“Water is life,” she said repeatedly. “We need it for future generations. We have to pray for, sing to, and bless the water.”
In Anishinaabeg, nibi means water, and the room was invited to join the elders in singing the Water Song as the water was blessed. Lots of strawberries were also passed around. Dr. Williams explained that strawberries are heart berries, and that to bring balance back to the world, we must focus on our heart teachings and bring that same balance to our own hearts.
Dr. Williams reminisced and shared some of the experiences that inspired her book, Shoolee: The Early Years. The title was inspired by her younger brother, who, having never spoken English, was unable to pronounce the ‘r’ in her name, calling her ‘Shoolee’ instead. The auditorium listened attentively as she told a story from the book — one about herself and her siblings being chased by a rather persistent goat. People roared with laughter at the comedic retelling, demonstrating Dr. Williams’ talent as an amazing storyteller and that her book is well worth a read.
The hosts of the night fondly remembered their encounters with Dr. Williams and her writing. In their monthly meetings, while others showed off lines, paragraphs, and pages of written work, Dr. Williams would often come in with entire books, stories, and anecdotes written. She was a visionary and greatly encouraged the group.
Shortly after the water ceremony, Sacha Trudeau’s film began. Entitled Wiisgaapte, or “Bitter Smoke,” the approximately 20-minute long film was entirely in Anishinaabeg. Although there were subtitles, a technical difficulty left the audience watching the actors’ performances more closely, as they were unable to rely on the dialogue. Placed in a heavily wooded forest in the middle of winter, we meet a woman and a young boy who seems to be her son. They huddle together by a fire in a tipi, eating and eventually falling asleep. The mother is woken up in the middle of the night by a strange sound.

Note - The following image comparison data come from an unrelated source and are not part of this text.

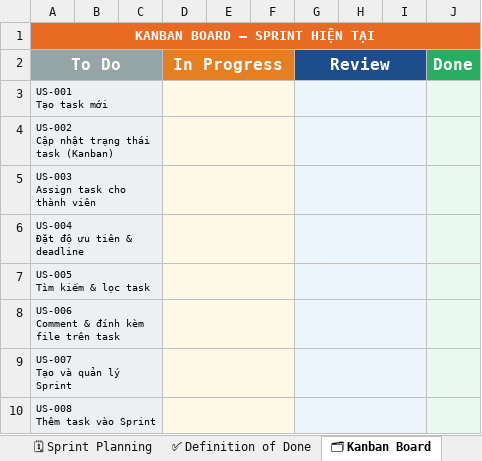
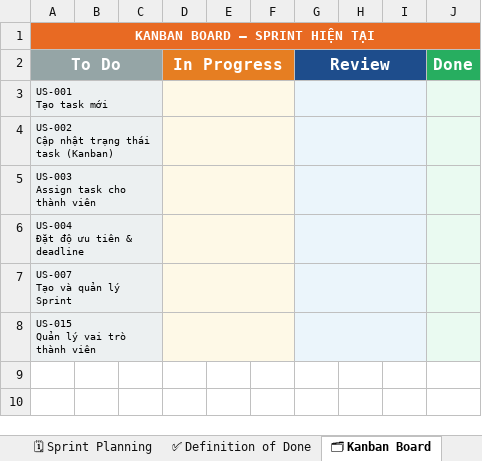
Before and after one commit to hathuy2706-BA/FPT, an Excel workbook: backlogpo/product_backlog_team.xlsx, sheet 🗂 Kanban Board, drawn as a sheet; values as stored, in another font and other column widths than the file's, no borders; removed rows and columns are numbered as before the commit, all else as after; ↵ is a line break in a cell; the diff names each change by its address in the sheet, - before the commit and + after, or states it on an @@ line.

```diff
--- a/backlogpo/product_backlog_team.xlsx (sheet 🗂 Kanban Board)
+++ b/backlogpo/product_backlog_team.xlsx (sheet 🗂 Kanban Board)
-row 7: US-005 ↵ Tìm kiếm & lọc task
-row 8: US-006 ↵ Comment & đính kèm file trên task
-A8 (To Do): US-008 ↵ Thêm task vào Sprint
+A8 (To Do): US-015 ↵ Quản lý vai trò thành viên
```
Also changed, not shown: sheet 📋 Cover, sheet 📌 Product Backlog, other sheet tabs, 1 other file.
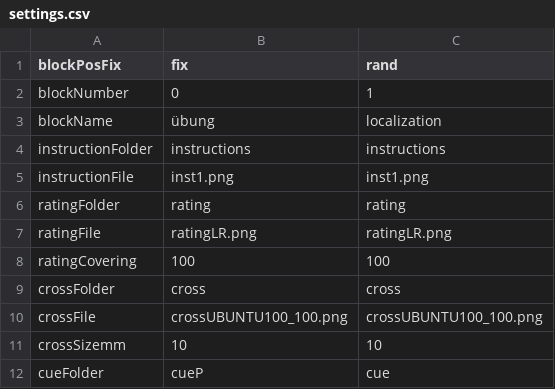
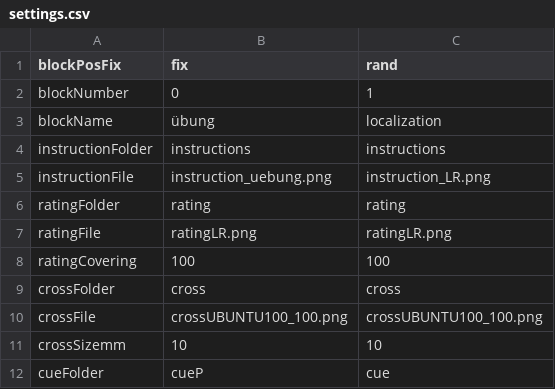
Before and after one commit to wuschLOR/the-shapening3, a CSV file: settings.csv, drawn as a sheet; only a part is shown.

Commit message:
instruction added

```diff
--- a/settings.csv
+++ b/settings.csv
@@ -4,3 +4,3 @@ blockName,übung,localization
 instructionFolder,instructions,instructions
-instructionFile,inst1.png,inst1.png
+instructionFile,instruction_uebung.png,instruction_LR.png
 ratingFolder,rating,rating
```
Also changed, not shown: 6 other files.
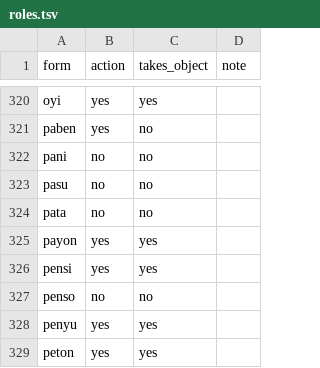
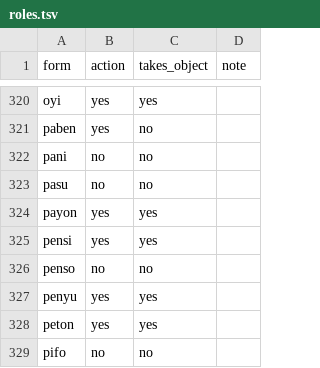
Before and after one commit to LilijoySkyseeker/apu-pi-we, a TSV file: data/roles.tsv, drawn as a sheet; only a part is shown, gaps mark what is left out; the shorter side is filled out with more unchanged rows; the diff names each change by its address in the sheet, - before the commit and + after, or states it on an @@ line.

```diff
--- a/data/roles.tsv
+++ b/data/roles.tsv
-row 324: pata | no | no
```
Also changed, not shown: data/antonyms.tsv, data/lexicon.tsv, 14 other files.
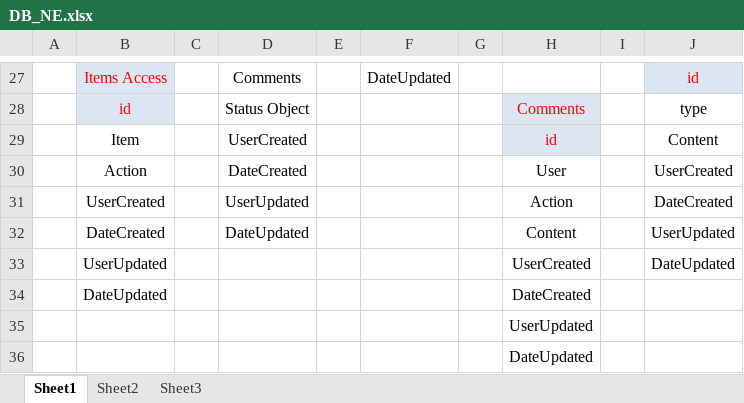
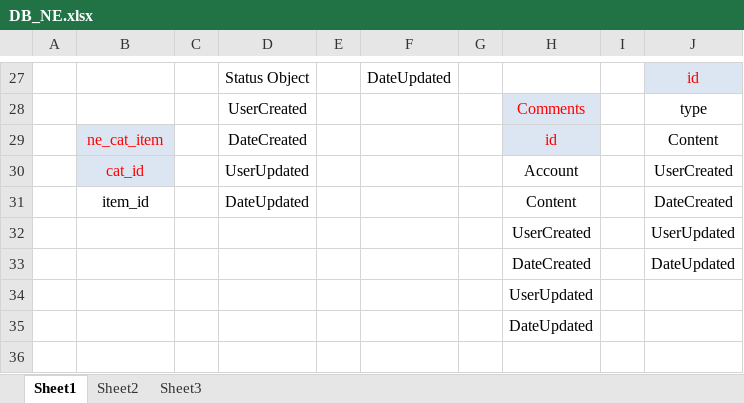
Before and after one commit to TLCN-Web-Tin-Tuc/TLCN_Web_Tin_Tuc, an Excel workbook: doc/design/DB_NE.xlsx, sheet Sheet1, drawn as a sheet; only a part is shown, gaps mark what is left out; values as stored, in another font and other column widths than the file's, no borders; removed rows and columns are numbered as before the commit, all else as after; the diff covers the shown part only; the diff names each change by its address in the sheet, - before the commit and + after, or states it on an @@ line.

```diff
--- a/doc/design/DB_NE.xlsx (sheet Sheet1)
+++ b/doc/design/DB_NE.xlsx (sheet Sheet1)
-B27: Items Access
+B27: (empty)
-B27:B28 fill: #DCE6F2
+B27:B28 fill: none
-D27: Comments
+D27: Status Object
-B28: id
+B28: (empty)
-D28: Status Object
+D28: UserCreated
-B29: Item
+B29: ne_cat_item
@@ B29 fill: none → #DCE6F2, text colour: black → #FF0000 @@
-D29: UserCreated
+D29: DateCreated
-row 30:  | Action |  | DateCreated |  |  |  | User |  | UserCreated
-row 31:  | UserCreated |  | UserUpdated |  |  |  | Action |  | DateCreated
+row 30:  | cat_id |  | UserUpdated |  |  |  | Account |  | UserCreated
-B31: DateCreated
+B31: item_id
-J31: UserUpdated
+J31: DateCreated
-row 33:  | UserUpdated |  |  |  |  |  | UserCreated |  | DateUpdated
-row 34:  | DateUpdated |  |  |  |  |  | DateCreated
+row 32:  |  |  |  |  |  |  | UserCreated |  | UserUpdated
+row 33:  |  |  |  |  |  |  | DateCreated |  | DateUpdated
```
Also changed, not shown: 5 added rows, 5 removed rows, 21 edited cells and cell formats elsewhere in this sheet, 11 other files.
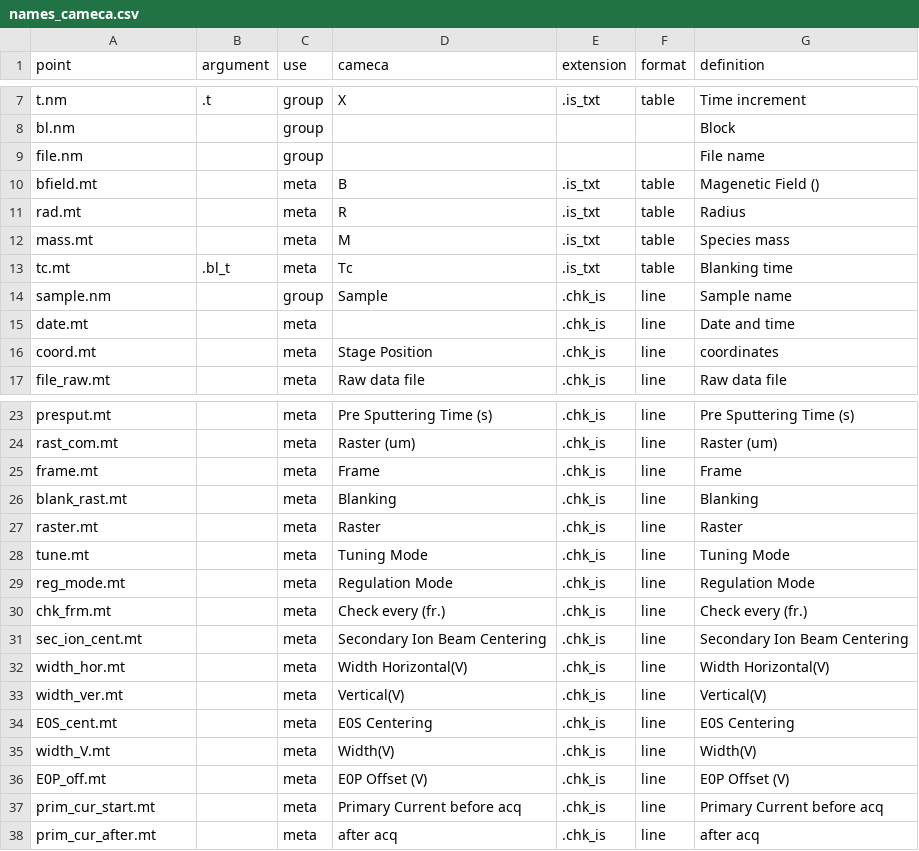
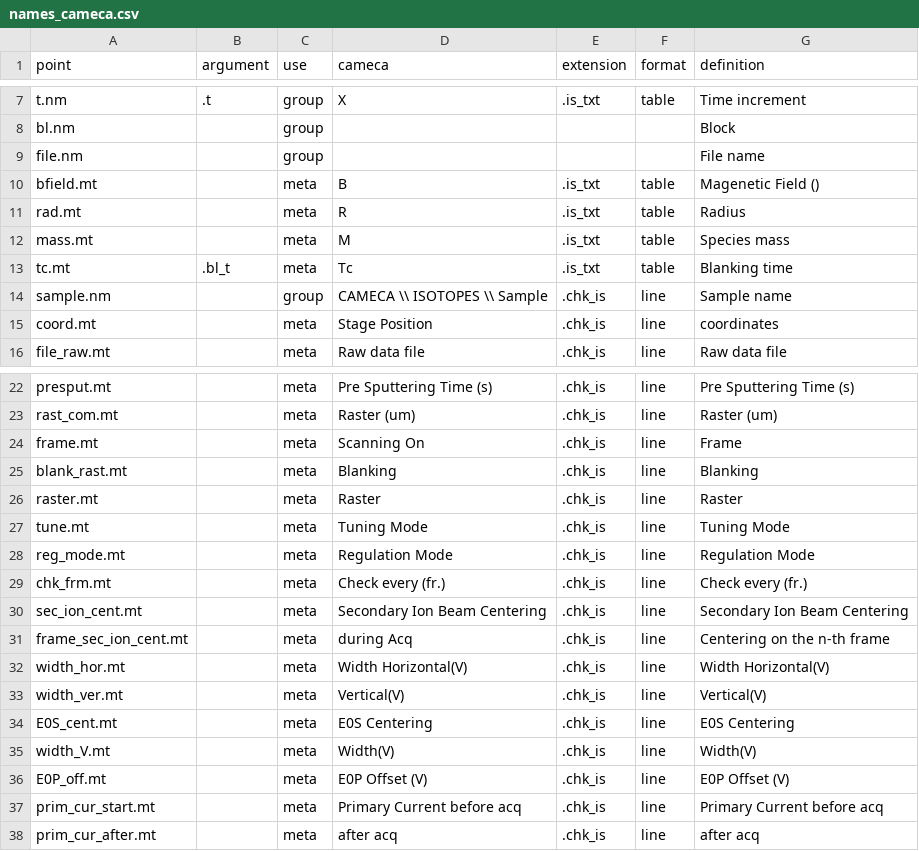
Before and after one commit to lpolerecky/point, a CSV file: data-raw/names_cameca.csv, drawn as a sheet; only a part is shown, gaps mark what is left out.

```diff
--- a/data-raw/names_cameca.csv
+++ b/data-raw/names_cameca.csv
@@ -13,4 +13,3 @@ mass.mt,,meta,M,.is_txt,table,Species mass
 tc.mt,.bl_t,meta,Tc ,.is_txt,table,Blanking time
-sample.nm,,group,Sample,.chk_is,line,Sample name
-date.mt,,meta,,.chk_is,line,Date and time
+sample.nm,,group,CAMECA \\ ISOTOPES \\ Sample,.chk_is,line,Sample name
 coord.mt,,meta,Stage Position,.chk_is,line,coordinates
@@ -24,3 +23,3 @@ presput.mt,,meta,Pre Sputtering Time (s),.chk_is,line,Pre Sputtering Time (s)
 rast_com.mt,,meta,Raster (um),.chk_is,line,Raster (um)
-frame.mt,,meta,Frame,.chk_is,line,Frame
+frame.mt,,meta,Scanning On,.chk_is,line,Frame
 blank_rast.mt,,meta,Blanking,.chk_is,line,Blanking
@@ -31,2 +30,3 @@ chk_frm.mt,,meta,Check every (fr.),.chk_is,line,Check every (fr.)
 sec_ion_cent.mt,,meta,Secondary Ion Beam Centering,.chk_is,line,Secondary Ion Beam Centering
+frame_sec_ion_cent.mt,,meta,during Acq,.chk_is,line,Centering on the n-th frame
 width_hor.mt,,meta,Width Horizontal(V),.chk_is,line,Width Horizontal(V)
```
Also changed, not shown: 3 other files.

She follows it, and stumbles upon a trail of blood, which leads her to a Wendigo.
These spiritual creatures are well known in Indigenous people’s history. They represent greed, human evil, and cultural taboos. These creatures either were once men whose greed consumed them or angry spirits who possessed people.
The mother runs back in search of her son, but the Wendigo catches up, and a fight ensues. The pair are lucky enough to distract the creature before setting it on fire within their home and watch it burn.
After a well-deserved round of applause, the audience peppered Trudeau and Dr. Williams with questions. Trudeau explained that he was repeatedly directed to Dr. Williams for the translations from English to Anishnaabeg, and to teach the actors the proper pronunciations.
He asked how the actors did — Dr. Williams candidly replied, “They did alright.”
The night ended with a beautifully decorated cake, tea, coffee, and water available. The audience was able to talk to many of the wonderful hosts and elders as well, and the blessed water was passed around for all those interested to take a sip.